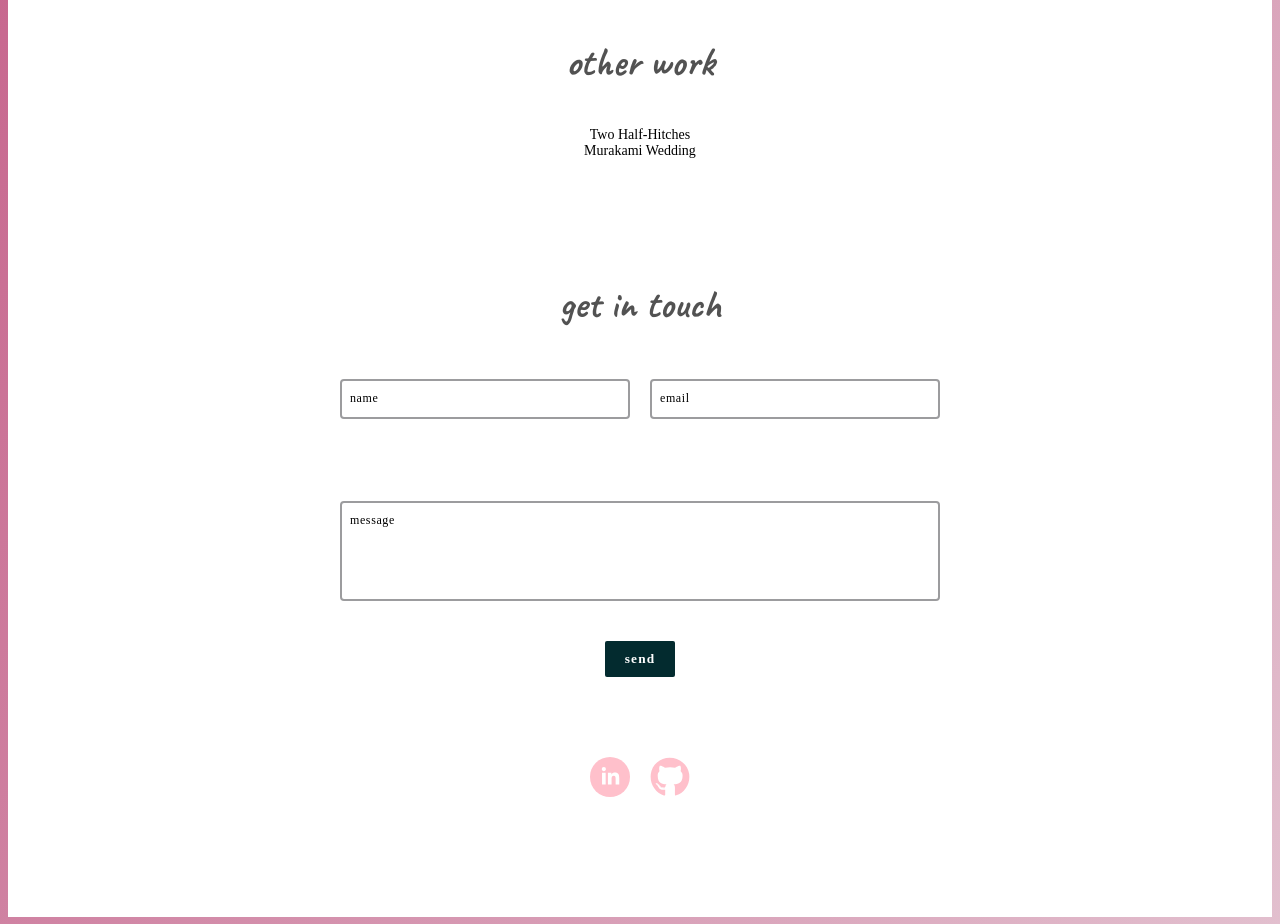
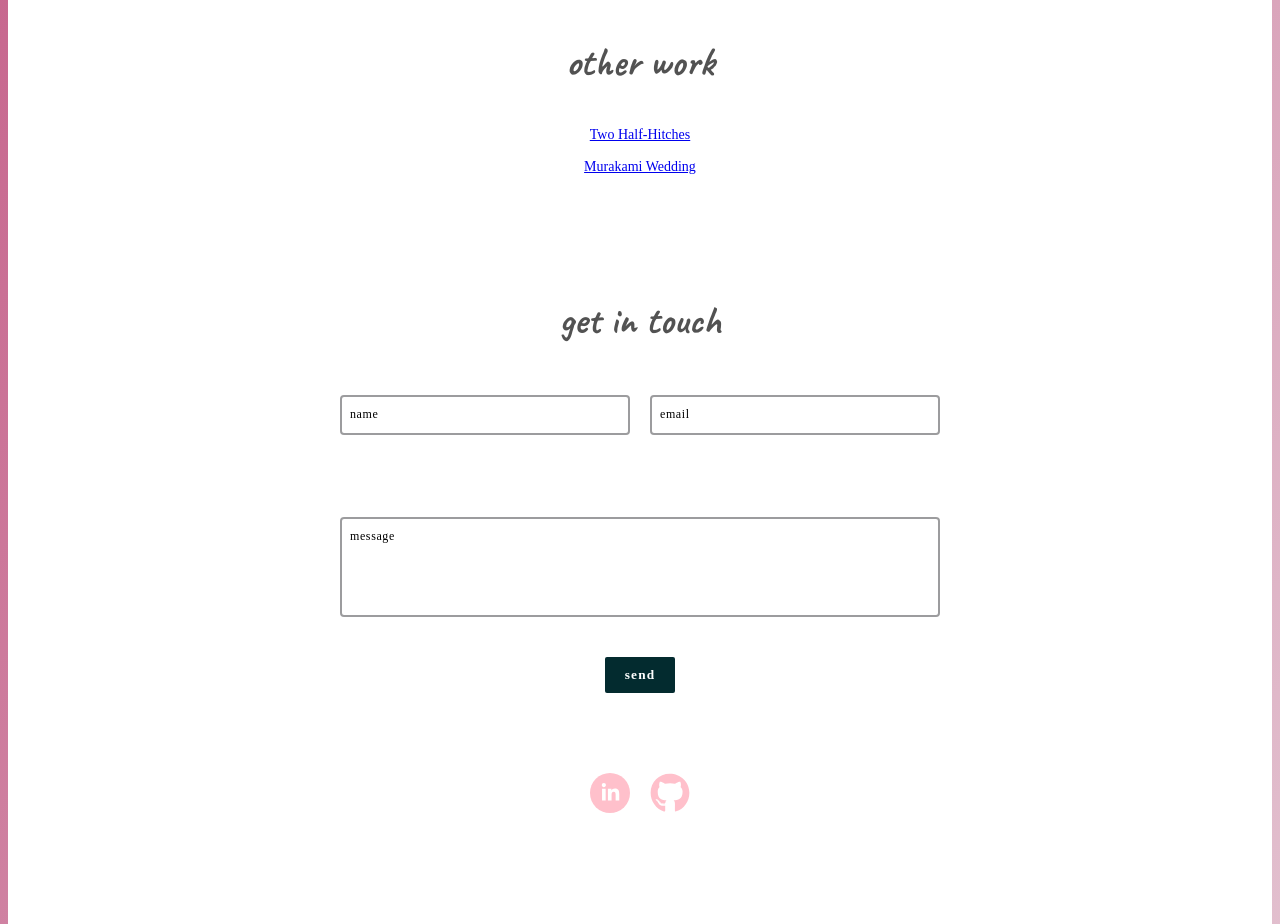
Before and after one commit to k3luu/kathyluu.io, a React (Create React App) app: page / in a window 1280 px wide. Shown: the part 1260-2184 px from the top of the page. Built offline with nearby package versions, Linux system fonts and the light colour scheme; a web font is replaced by a local one.

Commit message:
slight placement adjustments to curves

```diff
--- a/src/App.js
+++ b/src/App.js
@@ -150,7 +150,7 @@ const ConnectSection = styled.div`
   }
 `;
 
-const validateEmail = /^(([^<>()\[\]\\.,;:\s@"]+(\.[^<>()\[\]\\.,;:\s@"]+)*)|(".+"))@((\[[0-9]{1,3}\.[0-9]{1,3}\.[0-9]{1,3}\.[0-9]{1,3}])|(([a-zA-Z\-0-9]+\.)+[a-zA-Z]{2,}))$/;
+const validateEmail = /^(([^<>()[\]\\.,;:\s@"]+(\.[^<>()\[\]\\.,;:\s@"]+)*)|(".+"))@((\[[0-9]{1,3}\.[0-9]{1,3}\.[0-9]{1,3}\.[0-9]{1,3}])|(([a-zA-Z\-0-9]+\.)+[a-zA-Z]{2,}))$/;
 
 function validationObj() {
   this.dirty = false;
@@ -167,9 +167,6 @@ function App() {
   };
 
   const [submitValidation, setSubmitValidation] = useState(false);
-  const [nameVal, setNameVal] = useState(new validationObj());
-  const [emailVal, setEmailVal] = useState(new validationObj());
-  const [msgVal, setMsgVal] = useState(new validationObj());
   const [error, setError] = useState(tempErr);
 
   function onFocus(e) {
@@ -254,8 +251,25 @@ function App() {
         </div>
 
         <h3>other work</h3>
-        <div>Two Half-Hitches</div>
-        <div>Murakami Wedding</div>
+        <div>
+          <a
+            href="https://twohalfhitches.com"
+            target="_blank"
+            rel="noopener noreferrer"
+          >
+            Two Half-Hitches
+          </a>
+        </div>
+        <br />
+        <div>
+          <a
+            href="https://murakami-wedding.com"
+            target="_blank"
+            rel="noopener noreferrer"
+          >
+            Murakami Wedding
+          </a>
+        </div>
 
         <h3>get in touch</h3>
         <Form
--- a/src/components/ScrollBasedBezier.js
+++ b/src/components/ScrollBasedBezier.js
@@ -7,8 +7,15 @@ const BezierHeader = styled.div`
   box-sizing: border-box;
   left: 0;
   right: 0;
-  bottom: -20px;
+  bottom: -18px;
   margin: 0 auto;
+
+  &.bezier + .bezier {
+    bottom: -22px;
+    left: -2px;
+    right: -2px;
+    width: calc(100% + 4px);
+  }
 `;
 
 const clamp = (val, min, max) => Math.max(min, Math.min(max, val));
@@ -82,7 +89,7 @@ class ScrollArea extends React.PureComponent {
   handleScroll(ev) {
     const { topBuffer, areaHeight } = this.props;
 
-    const windowHeight = window.innerHeight;
+    // const windowHeight = window.innerHeight;
     const boundingBox = this.node.getBoundingClientRect();
 
     const distanceToTop = boundingBox.top - topBuffer;
@@ -98,7 +105,7 @@ class ScrollArea extends React.PureComponent {
 
   render() {
     return (
-      <BezierHeader ref={(node) => (this.node = node)}>
+      <BezierHeader className="bezier" ref={(node) => (this.node = node)}>
         {this.props.children(this.state)}
       </BezierHeader>
     );
```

--------------------------------

If a line of the listing above holds the string "topBuffer", copy it.

     const { topBuffer, areaHeight } = this.props;
     const distanceToTop = boundingBox.top - topBuffer;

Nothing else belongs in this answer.